Records supplied =>
+ + + + +
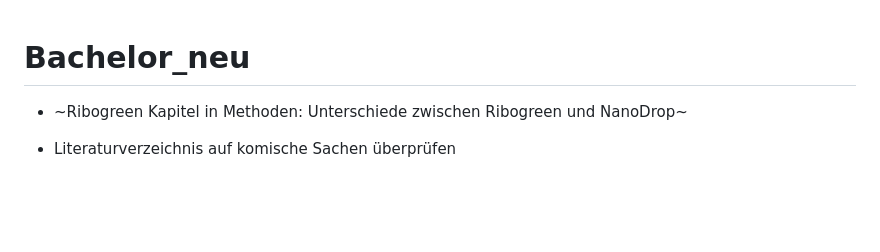
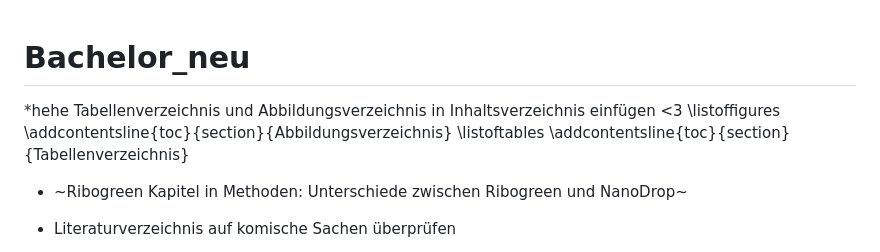
Before and after one commit to JuliusRublack/Bachelor_neu, a Markdown page: README.md, the part around the change. GitHub-like rendering; blank space fills up the shorter version.

```diff
--- a/README.md
+++ b/README.md
@@ -1,4 +1,11 @@
 # Bachelor_neu
+
+*hehe Tabellenverzeichnis und Abbildungsverzeichnis in Inhaltsverzeichnis einfügen <3
+  \listoffigures
+  \addcontentsline{toc}{section}{Abbildungsverzeichnis}
+  \listoftables
+  \addcontentsline{toc}{section}{Tabellenverzeichnis}
+
 
 * ~Ribogreen Kapitel in Methoden: Unterschiede zwischen Ribogreen und NanoDrop~
 * Literaturverzeichnis auf komische Sachen überprüfen
```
+ + + + +
What you have to do => Look over the material above and report each line holding "README".

Written response =>
Before and after one commit to JuliusRublack/Bachelor_neu, a Markdown page: README.md, the part around the change. GitHub-like rendering; blank space fills up the shorter version.
--- a/README.md
+++ b/README.md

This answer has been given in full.